Take each line in the entries below that holds "start" and show it.
Record set: Begin
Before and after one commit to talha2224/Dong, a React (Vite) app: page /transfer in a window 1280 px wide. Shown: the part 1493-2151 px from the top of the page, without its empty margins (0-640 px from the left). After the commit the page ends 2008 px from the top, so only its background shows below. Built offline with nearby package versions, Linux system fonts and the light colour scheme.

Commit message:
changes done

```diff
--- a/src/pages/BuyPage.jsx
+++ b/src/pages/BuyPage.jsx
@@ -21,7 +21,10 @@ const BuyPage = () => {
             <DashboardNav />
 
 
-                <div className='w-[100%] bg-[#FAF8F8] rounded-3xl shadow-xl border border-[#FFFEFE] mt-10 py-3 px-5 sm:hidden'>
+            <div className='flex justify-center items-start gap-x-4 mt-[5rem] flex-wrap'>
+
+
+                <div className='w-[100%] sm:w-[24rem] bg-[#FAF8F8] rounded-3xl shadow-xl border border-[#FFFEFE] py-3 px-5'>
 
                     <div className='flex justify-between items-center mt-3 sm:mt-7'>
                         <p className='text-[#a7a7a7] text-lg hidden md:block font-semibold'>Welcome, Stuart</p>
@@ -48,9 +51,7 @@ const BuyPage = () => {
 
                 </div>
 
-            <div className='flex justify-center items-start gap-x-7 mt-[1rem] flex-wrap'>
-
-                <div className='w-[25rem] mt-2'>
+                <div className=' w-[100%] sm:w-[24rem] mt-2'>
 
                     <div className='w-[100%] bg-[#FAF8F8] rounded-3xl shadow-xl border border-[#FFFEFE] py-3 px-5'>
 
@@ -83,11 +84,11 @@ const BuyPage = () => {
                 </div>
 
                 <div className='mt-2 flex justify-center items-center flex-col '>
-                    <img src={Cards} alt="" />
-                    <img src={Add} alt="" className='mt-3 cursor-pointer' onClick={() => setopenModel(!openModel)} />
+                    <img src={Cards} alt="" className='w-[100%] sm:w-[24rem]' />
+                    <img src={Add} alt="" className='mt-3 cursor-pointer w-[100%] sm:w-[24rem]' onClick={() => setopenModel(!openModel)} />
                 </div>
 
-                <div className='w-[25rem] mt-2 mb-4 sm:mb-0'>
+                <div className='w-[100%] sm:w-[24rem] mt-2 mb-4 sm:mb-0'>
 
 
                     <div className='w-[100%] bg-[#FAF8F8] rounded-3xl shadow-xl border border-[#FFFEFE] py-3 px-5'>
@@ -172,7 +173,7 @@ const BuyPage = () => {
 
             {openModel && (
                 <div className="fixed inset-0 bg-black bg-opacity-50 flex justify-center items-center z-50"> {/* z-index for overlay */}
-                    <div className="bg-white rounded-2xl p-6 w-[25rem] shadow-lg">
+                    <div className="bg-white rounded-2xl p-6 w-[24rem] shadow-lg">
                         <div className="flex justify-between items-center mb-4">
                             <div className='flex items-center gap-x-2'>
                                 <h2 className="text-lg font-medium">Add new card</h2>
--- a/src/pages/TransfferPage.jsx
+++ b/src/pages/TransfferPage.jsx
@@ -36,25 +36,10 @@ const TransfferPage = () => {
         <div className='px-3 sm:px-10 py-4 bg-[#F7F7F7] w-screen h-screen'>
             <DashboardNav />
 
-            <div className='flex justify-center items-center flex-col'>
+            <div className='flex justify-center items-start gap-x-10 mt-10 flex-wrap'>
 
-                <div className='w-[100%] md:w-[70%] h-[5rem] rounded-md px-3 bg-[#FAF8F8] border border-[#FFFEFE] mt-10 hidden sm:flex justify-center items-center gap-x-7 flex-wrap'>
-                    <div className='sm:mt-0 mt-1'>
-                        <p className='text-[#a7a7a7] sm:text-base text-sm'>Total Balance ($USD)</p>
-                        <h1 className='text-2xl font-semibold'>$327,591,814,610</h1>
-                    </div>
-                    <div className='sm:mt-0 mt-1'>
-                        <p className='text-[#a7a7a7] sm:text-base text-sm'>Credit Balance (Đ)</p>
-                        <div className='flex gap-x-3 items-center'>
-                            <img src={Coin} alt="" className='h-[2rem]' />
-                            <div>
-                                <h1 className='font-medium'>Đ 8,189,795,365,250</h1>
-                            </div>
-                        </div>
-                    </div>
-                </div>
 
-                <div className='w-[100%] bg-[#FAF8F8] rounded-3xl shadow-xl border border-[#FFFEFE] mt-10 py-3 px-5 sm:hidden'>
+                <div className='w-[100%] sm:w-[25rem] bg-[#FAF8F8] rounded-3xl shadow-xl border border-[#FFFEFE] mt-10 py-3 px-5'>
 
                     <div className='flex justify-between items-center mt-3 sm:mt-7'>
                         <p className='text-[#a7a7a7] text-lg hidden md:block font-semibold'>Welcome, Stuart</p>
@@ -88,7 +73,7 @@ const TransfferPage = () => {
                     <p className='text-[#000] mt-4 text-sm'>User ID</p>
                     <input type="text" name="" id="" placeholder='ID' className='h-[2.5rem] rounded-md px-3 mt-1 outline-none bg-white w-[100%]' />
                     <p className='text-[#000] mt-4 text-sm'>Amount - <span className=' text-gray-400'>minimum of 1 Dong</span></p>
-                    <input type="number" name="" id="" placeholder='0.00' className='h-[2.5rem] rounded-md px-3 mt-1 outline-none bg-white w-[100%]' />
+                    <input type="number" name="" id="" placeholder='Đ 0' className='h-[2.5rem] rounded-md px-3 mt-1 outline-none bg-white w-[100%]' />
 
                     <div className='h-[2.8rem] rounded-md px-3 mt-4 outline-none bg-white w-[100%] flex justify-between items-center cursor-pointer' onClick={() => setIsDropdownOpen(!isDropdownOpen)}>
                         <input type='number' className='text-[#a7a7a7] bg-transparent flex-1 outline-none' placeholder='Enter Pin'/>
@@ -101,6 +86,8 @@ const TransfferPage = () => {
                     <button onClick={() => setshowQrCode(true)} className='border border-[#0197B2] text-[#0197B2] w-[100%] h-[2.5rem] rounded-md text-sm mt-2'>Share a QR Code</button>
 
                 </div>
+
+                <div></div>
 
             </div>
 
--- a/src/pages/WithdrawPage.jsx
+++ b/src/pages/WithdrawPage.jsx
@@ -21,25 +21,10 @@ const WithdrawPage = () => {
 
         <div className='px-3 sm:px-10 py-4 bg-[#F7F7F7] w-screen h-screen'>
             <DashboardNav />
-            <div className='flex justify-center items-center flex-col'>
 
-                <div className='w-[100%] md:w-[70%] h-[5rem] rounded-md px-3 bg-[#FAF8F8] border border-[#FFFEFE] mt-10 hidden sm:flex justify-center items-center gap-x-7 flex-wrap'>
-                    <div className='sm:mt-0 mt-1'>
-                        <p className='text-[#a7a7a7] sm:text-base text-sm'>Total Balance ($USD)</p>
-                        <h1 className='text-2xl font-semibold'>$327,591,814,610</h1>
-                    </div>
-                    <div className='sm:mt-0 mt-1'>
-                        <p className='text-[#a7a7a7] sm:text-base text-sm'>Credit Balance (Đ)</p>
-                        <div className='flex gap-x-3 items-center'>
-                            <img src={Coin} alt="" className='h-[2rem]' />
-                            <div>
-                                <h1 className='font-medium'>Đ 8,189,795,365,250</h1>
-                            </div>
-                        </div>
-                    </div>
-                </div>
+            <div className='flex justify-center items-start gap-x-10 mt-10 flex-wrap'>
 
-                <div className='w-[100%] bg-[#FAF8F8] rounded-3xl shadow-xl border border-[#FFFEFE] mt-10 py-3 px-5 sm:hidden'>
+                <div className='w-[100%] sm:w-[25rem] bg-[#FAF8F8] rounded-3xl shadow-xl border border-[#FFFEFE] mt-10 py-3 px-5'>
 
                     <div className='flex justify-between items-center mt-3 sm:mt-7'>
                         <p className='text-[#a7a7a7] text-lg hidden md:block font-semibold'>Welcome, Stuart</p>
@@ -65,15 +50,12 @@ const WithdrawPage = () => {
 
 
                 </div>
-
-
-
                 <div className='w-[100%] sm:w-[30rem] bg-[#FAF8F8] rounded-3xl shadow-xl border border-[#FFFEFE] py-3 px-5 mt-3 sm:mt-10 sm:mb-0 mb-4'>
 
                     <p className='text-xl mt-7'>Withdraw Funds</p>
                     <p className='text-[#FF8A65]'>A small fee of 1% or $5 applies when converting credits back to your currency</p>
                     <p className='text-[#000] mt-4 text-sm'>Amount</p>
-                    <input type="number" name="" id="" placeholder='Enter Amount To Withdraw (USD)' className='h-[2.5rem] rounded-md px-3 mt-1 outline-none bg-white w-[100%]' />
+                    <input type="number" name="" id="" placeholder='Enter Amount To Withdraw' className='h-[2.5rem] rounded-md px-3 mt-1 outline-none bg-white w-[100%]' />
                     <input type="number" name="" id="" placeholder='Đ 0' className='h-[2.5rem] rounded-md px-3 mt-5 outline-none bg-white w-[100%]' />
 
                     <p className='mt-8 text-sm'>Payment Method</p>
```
Record set: End
Answer for this exercise:
+            <div className='flex justify-center items-start gap-x-4 mt-[5rem] flex-wrap'>
-            <div className='flex justify-center items-start gap-x-7 mt-[1rem] flex-wrap'>
+            <div className='flex justify-center items-start gap-x-10 mt-10 flex-wrap'>
+            <div className='flex justify-center items-start gap-x-10 mt-10 flex-wrap'>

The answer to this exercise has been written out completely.